Is XBRL another regulatory compliance burden (hello, Sarbanes-Oxley Act) or is it an opportunity for companies to leverage an open-source (that is, “free”) technology to become more operationally efficient and cut costs (hello, Sarbanes-Oxley Act software)? If this sounds redundant to you, it should. I have been involved with XBRL since 2001. When I think about how far XBRL has come since then, I cannot help remembering my favorite movie trilogy, Back to the Future. At the end of the third movie, Marty (played by Michael J. Fox) wondered aloud why his future changed with a single choice—that is, not drag racing with another car whose driver called him “chicken”. Doc Brown (played by Christopher Lloyd) told Marty, “Your future is not set. It is whatever you want it to be.” Although those words are somewhat cheesy, they have resonated in my life choices since I first watched that movie.
So what does a moderately-popular movie trilogy have to do with XBRL? Plenty, in my opinion. XBRL has obviously grown into a global technological phenomenon, thanks in large part to regulators. Doc Brown’s response to Marty is the same kind of response CEOs, CFOs, and CIOs should be listening to: XBRL can be whatever they want it to be, meaning it can be simply a compliance burden (furnishing XBRL documents to regulators) or much, much more. How much more? Well, that is up to the individual management teams. Here are some examples.
There is a well-known European-based bank that successfully implemented an XBRL project over five years ago. This bank streamlined its operations and financial reporting by having all of its customer transactions entered by the customer into the bank’s website, which had XBRL embedded in it. After building a custom taxonomy, all data submitted (literally millions of lines of code, mostly credit reporting) was automatically tagged in accordance with the private taxonomy and entered into the bank’s database. Since the data was tagged in XBRL, it was reusable for internal sharing purposes across its hundreds of branches and was easily converted to the taxonomy required by regulators, whether foreign or domestic. A process that cost thousands of Euros has saved millions of Euros over the course of a few years.
But the opportunity to streamline operating efficiencies should not stop there. Given recent regulatory mandates, many of the bank’s customers are required to format their financial information in XBRL. The next opportunity is to have the customers send this data to the bank the same time that it is sent to the regulator. Rather than re-entering the data to or from one or more spreadsheets, the data is already formatted in XBRL. It is already easily usable by the bank and convertible into any format the bank prefers. Again, this is all done without the inefficiency of re-entering data and thus lowers credit risk.

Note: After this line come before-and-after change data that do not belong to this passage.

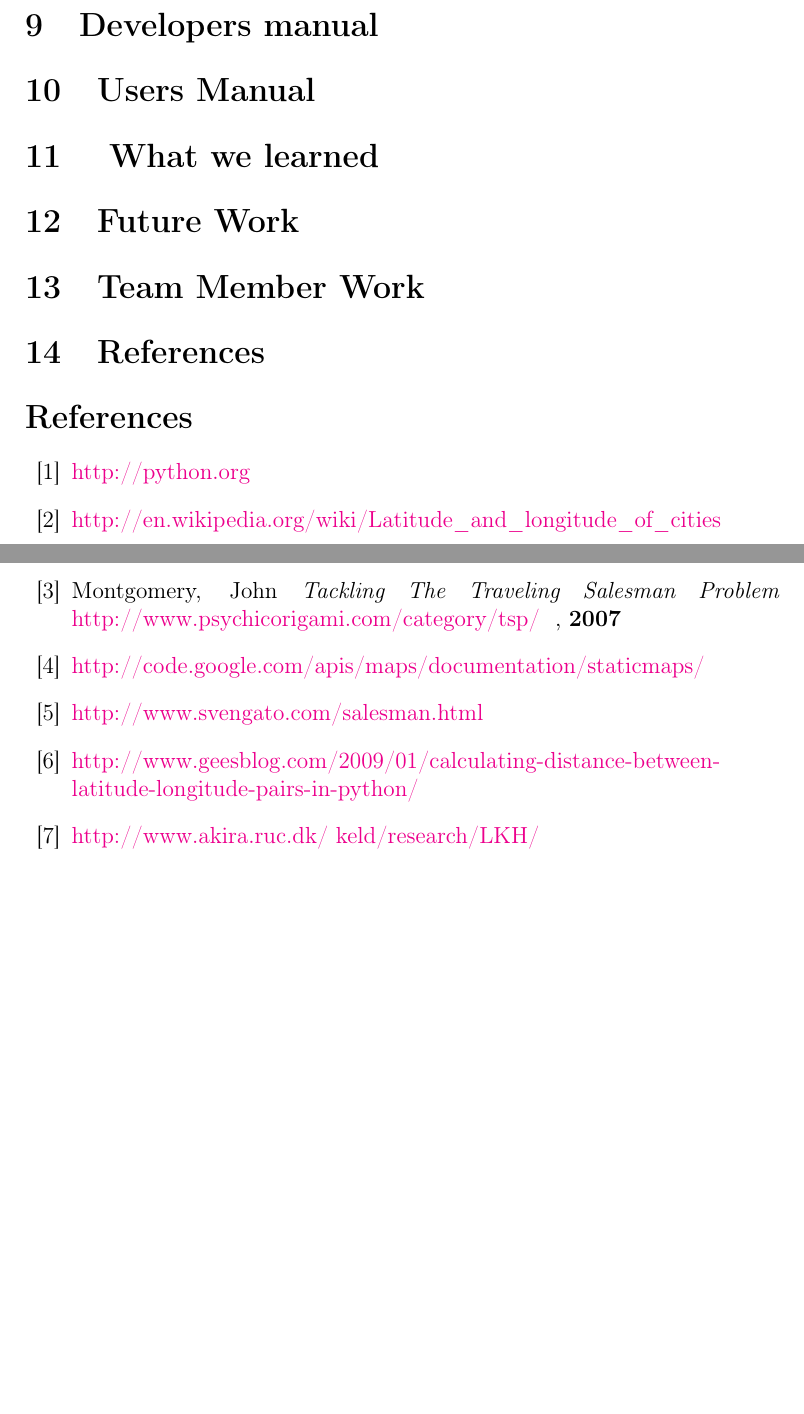
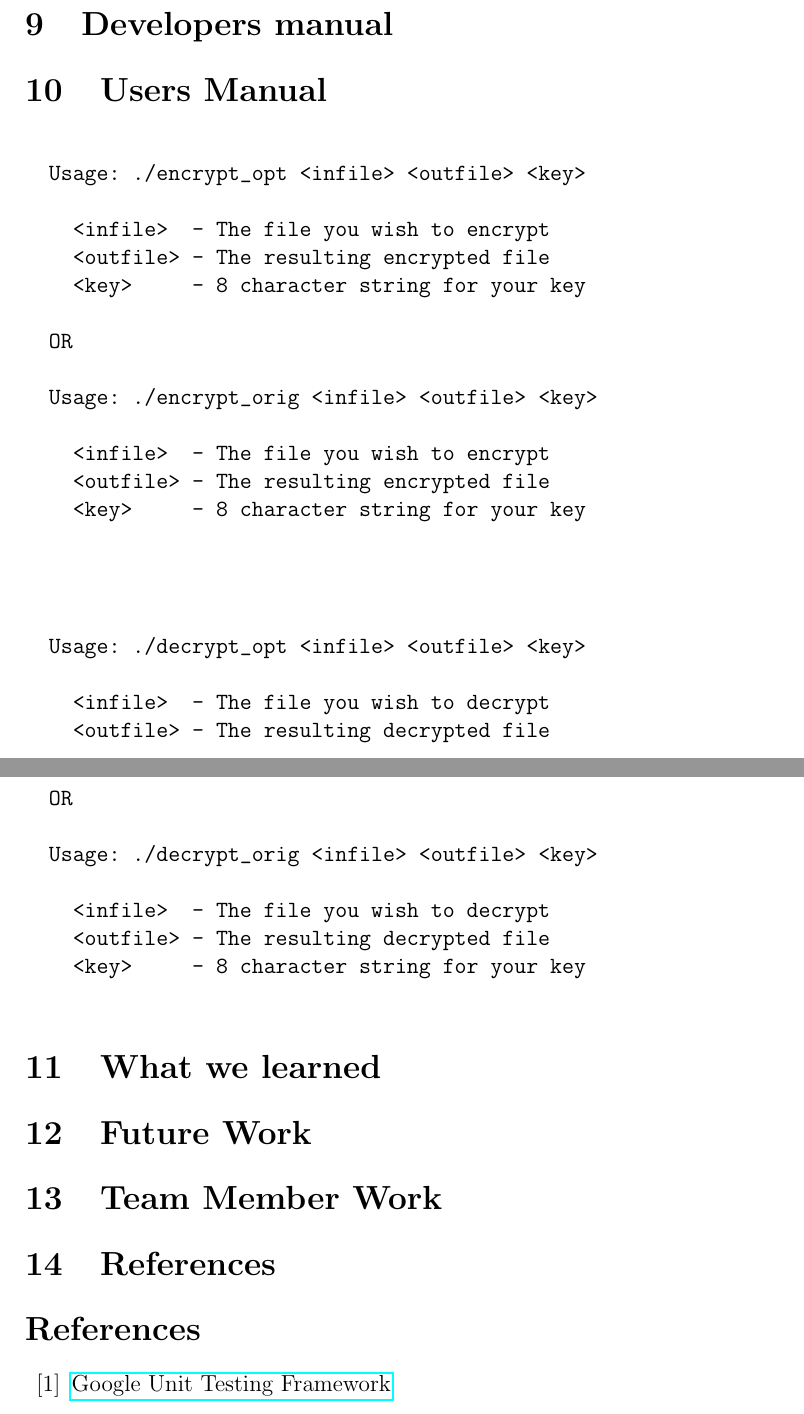
Before and after one commit to bgianfo/DES, a LaTeX paper (paper/paper.tex): two parts of pages 2 and 3 of 3 before the commit and two parts of pages 3 and 4 of 4 after it, joined at a grey line, cut so that both start at the same text, the shorter picture padded with empty space. Compiled offline with pdfLaTeX.

Commit message:
Add user manual and design section.

```diff
--- a/paper/paper.tex
+++ b/paper/paper.tex
@@ -39,17 +66,50 @@ DES (Data Encryption Standard) is the 56-bit block cipher that was once used to
 \section{Developers manual}
 \section{Users Manual}
-\section{ What we learned }
+
+\begin{verbatim}
+
+  Usage: ./encrypt_opt <infile> <outfile> <key>
+
+    <infile>  - The file you wish to encrypt
+    <outfile> - The resulting encrypted file
+    <key>     - 8 character string for your key
+
+  OR
+
+  Usage: ./encrypt_orig <infile> <outfile> <key>
+
+    <infile>  - The file you wish to encrypt
+    <outfile> - The resulting encrypted file
+    <key>     - 8 character string for your key
+
+
+\end{verbatim}
+
+\begin{verbatim}
+
+  Usage: ./decrypt_opt <infile> <outfile> <key>
+
+    <infile>  - The file you wish to decrypt
+    <outfile> - The resulting decrypted file
+    <key>     - 8 character string for your key
+
+  OR
+
+  Usage: ./decrypt_orig <infile> <outfile> <key>
+
+    <infile>  - The file you wish to decrypt
+    <outfile> - The resulting decrypted file
+    <key>     - 8 character string for your key
+
+\end{verbatim}
+
+\section{What we learned}
 \section{Future Work}
 \section{Team Member Work}
 \section{References}
+
 \begin{thebibliography}{99}
-\bibitem{python}{\href{ http://python.org }{ http://python.org }}
-\bibitem{wiki} {\href{ http://en.wikipedia.org/wiki/Latitude_and_longitude_of_cities }{ http://en.wikipedia.org/wiki/Latitude\_and\_longitude\_of\_cities }}
-\bibitem{tsp} Montgomery, John {\it Tackling The Traveling Salesman Problem }{\href{ http://www.psychicorigami.com/category/tsp/ }{ http://www.psychicorigami.com/category/tsp/ } }, {\bf 2007}
-\bibitem{google} {\href{ http://code.google.com/apis/maps/documentation/staticmaps/  }{ http://code.google.com/apis/maps/documentation/staticmaps/ }}
-\bibitem{sa}{\href{ http://www.svengato.com/salesman.html }{ http://www.svengato.com/salesman.html }}
-\bibitem{dis}{\href{ http://www.geesblog.com/2009/01/calculating-distance-between-latitude-longitude-pairs-in-python/ }{ http://www.geesblog.com/2009/01/calculating-distance-between-latitude-longitude-pairs-in-python/ }}
-\bibitem{LHK}{\href{ http://www.akira.ruc.dk/~keld/research/LKH/ }{ http://www.akira.ruc.dk/~keld/research/LKH/ }}
+  \bibitem{gtest}{ \href{ http://code.google.com/p/googletest/ }{Google Unit Testing Framework}}
 \end{thebibliography}
 
 \end{document}
```
Also changed, not shown: paper/Makefile, src/Makefile, paper/paper.tex (49 more changed lines).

Does a bank have to be subject to the SEC’s XBRL mandate to take advantage of this opportunity? No. All U.S. banks, for example, have been reporting their call reports in XBRL to the FDIC for over five years. I suspect that there have been similar practices and requirements globally. Does a company have to be a bank to take advantage of this XBRL capability? Again, no. Any company of any size that uses the Internet in its business operations or financial reporting can build a taxonomy to suit its needs. Alternatively, the company can have one custom-built for it by someone knowledgeable in XBRL and use a basic taxonomy editor. There is no need for expensive and potentially disruptive disclosure management software just to leverage XBRL in the fashion described above. Of course, if the company wants to upgrade consolidation or other disclosure management activities, implementing this type of software with or without XBRL is another option.
So can a data standard such as XBRL be successful in more internal, supply-chain management activities? One does not have to turn any farther than the health information technology domain for the answer. Health Level Seven (HL7) currently represents the global authority on standards for interoperability of health information technology, with members in over 55 countries (see HL7.org). HL7 provides standardization in domains such as patient demographics, clinical observations, patient care, and problem-oriented records. There are obvious differences between XBRL and HL7, but HL7 has been a successful global exercise of data standard in the healthcare reporting space. There is no reason why XBRL cannot duplicate this success in the financial reporting space.
To summarize, almost all XBRL implementations to date have been due to compliance with regulations. Management almost always has numerous concerns about strong regulatory compliance, and there are incentives to maintain this compliance. However, organizations worldwide have the opportunity to leverage XBRL much more than they currently are. All they need is a 25th hour in the day, 8th day in the week, and someone who is knowledgeable about building custom taxonomies.
Well, one out of three still gets you into the baseball All-Star game every year. Let the expansion in XBRL-based uses begin!
by Robert Pinsker